The actual conversion from idea to reality (how I actually write the chord progression) is done on a very intuitive basis. I try things out, and compare how a chord or chord progression makes me feel in comparison to the emotion I am trying to convey. All I have to do then is match the two emotions up. It’s a bit like multi-dimensional beat matching! Multi-dimensional because I would say emotions are defined by several scales, rather than standard, two-dimensional (time and amplitude) beat matching. And it’s not beats being matched, it’s emotions. Haha, if that makes sense! I don’t have any formal music theory training, although I did have my mum’s piano lessons as a regular background noise when growing up, so maybe that had some effect. In some ways I think it could be useful not to be trained in music theory, as it means there are no pre-conceptions about how to construct a chord progression, and it may be easier to focus on matching those internal (in the head) and external (out of the monitors) emotions.
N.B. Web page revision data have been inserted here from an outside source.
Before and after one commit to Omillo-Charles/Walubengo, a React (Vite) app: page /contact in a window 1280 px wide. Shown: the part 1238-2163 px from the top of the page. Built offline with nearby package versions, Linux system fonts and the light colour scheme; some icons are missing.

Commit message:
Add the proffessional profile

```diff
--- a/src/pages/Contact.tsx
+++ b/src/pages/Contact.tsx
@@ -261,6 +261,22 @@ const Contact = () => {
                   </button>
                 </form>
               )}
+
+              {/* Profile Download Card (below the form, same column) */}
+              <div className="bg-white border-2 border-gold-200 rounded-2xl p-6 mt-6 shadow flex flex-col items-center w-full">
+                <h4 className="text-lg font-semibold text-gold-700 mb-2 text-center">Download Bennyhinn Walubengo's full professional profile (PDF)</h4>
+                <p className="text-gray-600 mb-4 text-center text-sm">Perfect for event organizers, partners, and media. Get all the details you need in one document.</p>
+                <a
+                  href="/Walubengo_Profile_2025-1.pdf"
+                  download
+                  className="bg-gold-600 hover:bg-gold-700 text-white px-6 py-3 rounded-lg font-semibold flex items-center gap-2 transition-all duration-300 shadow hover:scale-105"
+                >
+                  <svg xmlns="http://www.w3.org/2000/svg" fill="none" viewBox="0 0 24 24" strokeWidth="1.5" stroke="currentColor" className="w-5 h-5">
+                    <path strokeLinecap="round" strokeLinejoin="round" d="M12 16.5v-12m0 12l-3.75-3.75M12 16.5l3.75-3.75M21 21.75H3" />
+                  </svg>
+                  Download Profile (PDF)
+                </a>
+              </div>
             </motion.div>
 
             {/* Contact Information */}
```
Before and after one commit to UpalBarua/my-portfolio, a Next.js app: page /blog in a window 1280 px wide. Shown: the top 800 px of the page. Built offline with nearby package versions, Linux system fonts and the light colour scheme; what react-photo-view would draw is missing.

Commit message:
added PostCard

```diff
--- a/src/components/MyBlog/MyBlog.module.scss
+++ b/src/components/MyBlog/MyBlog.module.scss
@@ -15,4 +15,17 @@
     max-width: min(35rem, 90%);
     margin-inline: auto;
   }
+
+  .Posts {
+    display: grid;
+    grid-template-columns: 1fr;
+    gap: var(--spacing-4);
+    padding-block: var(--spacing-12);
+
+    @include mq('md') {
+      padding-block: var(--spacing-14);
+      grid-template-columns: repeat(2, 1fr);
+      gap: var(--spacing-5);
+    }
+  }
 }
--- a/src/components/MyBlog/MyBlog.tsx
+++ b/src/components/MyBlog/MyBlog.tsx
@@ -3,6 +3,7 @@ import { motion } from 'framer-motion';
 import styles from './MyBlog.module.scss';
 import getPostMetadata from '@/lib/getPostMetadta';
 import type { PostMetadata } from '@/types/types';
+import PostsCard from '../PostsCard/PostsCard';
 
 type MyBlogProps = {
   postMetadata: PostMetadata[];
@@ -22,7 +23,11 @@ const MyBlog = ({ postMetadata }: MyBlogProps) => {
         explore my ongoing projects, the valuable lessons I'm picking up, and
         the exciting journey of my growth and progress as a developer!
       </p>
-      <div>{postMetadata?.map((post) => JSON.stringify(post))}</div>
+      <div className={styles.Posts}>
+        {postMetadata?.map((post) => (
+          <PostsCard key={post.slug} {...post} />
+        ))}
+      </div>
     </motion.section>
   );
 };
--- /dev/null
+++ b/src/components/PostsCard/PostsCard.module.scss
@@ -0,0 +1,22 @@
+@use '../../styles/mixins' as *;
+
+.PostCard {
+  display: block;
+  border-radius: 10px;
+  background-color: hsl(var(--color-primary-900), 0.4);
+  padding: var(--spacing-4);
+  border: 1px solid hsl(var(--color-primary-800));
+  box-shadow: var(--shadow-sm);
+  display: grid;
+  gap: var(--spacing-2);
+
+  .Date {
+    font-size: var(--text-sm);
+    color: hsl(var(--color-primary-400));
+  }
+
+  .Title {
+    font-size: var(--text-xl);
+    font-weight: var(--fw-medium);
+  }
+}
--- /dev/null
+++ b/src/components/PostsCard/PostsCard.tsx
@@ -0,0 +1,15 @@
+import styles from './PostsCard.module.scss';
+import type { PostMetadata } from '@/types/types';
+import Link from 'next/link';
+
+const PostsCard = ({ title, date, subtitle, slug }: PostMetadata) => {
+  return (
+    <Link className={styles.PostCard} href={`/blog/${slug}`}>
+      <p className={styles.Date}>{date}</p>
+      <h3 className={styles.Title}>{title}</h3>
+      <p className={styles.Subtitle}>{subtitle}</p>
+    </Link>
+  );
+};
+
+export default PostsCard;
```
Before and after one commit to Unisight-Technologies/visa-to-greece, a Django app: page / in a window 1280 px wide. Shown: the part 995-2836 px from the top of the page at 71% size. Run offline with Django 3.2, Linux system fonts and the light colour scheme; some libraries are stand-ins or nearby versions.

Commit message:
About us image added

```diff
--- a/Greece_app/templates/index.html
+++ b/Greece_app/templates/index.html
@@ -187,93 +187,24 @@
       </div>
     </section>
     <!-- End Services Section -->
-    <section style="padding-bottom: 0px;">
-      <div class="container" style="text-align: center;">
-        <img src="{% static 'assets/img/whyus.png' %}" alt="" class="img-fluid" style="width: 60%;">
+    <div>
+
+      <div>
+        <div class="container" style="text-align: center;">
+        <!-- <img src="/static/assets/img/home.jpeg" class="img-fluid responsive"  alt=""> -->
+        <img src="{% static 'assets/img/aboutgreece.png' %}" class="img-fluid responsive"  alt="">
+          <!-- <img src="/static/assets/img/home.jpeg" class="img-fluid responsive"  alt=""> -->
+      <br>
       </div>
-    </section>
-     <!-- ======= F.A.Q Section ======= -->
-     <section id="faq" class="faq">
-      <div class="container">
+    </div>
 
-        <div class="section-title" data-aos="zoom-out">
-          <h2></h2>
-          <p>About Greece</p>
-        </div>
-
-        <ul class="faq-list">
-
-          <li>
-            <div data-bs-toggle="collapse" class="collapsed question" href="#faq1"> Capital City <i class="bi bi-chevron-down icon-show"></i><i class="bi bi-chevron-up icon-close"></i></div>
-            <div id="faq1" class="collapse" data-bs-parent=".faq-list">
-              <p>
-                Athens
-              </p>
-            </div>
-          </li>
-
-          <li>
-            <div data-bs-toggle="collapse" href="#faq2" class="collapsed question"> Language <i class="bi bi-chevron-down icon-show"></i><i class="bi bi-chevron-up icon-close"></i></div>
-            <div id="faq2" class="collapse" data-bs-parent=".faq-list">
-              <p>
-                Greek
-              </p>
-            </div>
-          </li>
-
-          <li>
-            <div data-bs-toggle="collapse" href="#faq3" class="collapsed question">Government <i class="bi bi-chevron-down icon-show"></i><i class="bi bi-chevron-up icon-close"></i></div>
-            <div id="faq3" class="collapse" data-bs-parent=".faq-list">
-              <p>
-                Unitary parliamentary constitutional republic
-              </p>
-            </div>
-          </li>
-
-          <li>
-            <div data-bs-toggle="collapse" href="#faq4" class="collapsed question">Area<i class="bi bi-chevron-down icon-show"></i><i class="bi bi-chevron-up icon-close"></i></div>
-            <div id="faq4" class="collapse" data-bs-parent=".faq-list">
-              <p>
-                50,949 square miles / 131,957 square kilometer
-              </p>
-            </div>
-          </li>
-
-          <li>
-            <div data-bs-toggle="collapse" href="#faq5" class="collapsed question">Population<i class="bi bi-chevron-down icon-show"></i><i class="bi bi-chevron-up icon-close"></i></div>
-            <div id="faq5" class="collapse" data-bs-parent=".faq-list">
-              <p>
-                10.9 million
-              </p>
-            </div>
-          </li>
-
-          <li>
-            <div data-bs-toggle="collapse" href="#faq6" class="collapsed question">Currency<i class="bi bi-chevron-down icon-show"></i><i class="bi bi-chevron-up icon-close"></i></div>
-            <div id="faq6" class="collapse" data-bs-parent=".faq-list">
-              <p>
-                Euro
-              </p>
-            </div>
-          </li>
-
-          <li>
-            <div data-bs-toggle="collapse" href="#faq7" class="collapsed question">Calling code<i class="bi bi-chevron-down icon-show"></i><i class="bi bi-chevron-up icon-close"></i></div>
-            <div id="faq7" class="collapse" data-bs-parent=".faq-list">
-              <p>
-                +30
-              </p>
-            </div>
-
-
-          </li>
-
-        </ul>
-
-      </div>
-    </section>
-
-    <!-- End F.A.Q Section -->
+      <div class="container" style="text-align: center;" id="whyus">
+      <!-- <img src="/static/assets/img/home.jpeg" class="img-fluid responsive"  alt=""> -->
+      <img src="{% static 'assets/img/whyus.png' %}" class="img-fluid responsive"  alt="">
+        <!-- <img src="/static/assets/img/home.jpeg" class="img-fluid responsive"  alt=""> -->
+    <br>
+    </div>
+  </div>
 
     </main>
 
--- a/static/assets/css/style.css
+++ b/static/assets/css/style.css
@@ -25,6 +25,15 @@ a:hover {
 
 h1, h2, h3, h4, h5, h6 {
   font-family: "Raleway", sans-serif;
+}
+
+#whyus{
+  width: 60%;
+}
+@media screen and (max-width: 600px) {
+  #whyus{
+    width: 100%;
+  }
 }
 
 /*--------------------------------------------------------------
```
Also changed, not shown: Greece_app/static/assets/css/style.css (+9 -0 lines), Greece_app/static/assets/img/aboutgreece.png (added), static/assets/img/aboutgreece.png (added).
That said, a solid grounding in music theory would no doubt speed the process up.

max cooper - process part 167 (live - lipse) by modyfier

01. Max Cooper - The end of reason [Traum] - Ambient Rework
02. Extrawelt - Mit Liese - Max Cooper Remix [Traum]
03. Granlab - Industrial Romance - Max Cooper Remix [Broque]
04. Max Cooper - Wasp [Traum]
05. Dominik Eulberg - Sansula - Max Cooper Remix [Traum]
06. Max Cooper - Mnemonic [Traum]
07. Max Cooper - i - Max Cooper's Apocalypse Remix [Traum]
08. Cirkus - Simplicit [Trapez]
09. Marco Dassi - Narcotraffic - Max Cooper Remix [MCGroove Black]
10. Max Cooper - Stochastisch Serie [Traum]
11. Dan Cat - Winterslow - Max Cooper Remix [Playtime]
12. Cirkus - Hyperventilation [Unsigned]
13. Tim Sheridan - Villian - Max Cooper Remix [Veryverywrongindeed]
14. Max Cooper - Symphonica [Traum]
15. Pollyy - Pins and Needles - Max Cooper's Purple Haze Remix [Shrink Records]
16. Bigger Than Jesus - Check Point Charlie - Max Cooper Remix [54 Music]
17. Max Cooper - Harmonisch Serie [Traum]


Anonymous Anonymous said...

i feel at home with this sound. just like as i do with burial. thx for this mix!
greetings from bamberg,

3:00 PM  
Anonymous Anonymous said...

Max Cooper and the evolution of harmonic and melodic tech!! Sometimes i think, i can hear the variation, selection and restabilization in his sound...

12:50 AM  
Blogger boshi said...

power balance
winter boots
ecco shoes
Bakugan Toys
Movado Bold
Baby Carriers

7:21 PM  

Post a Comment

<< Home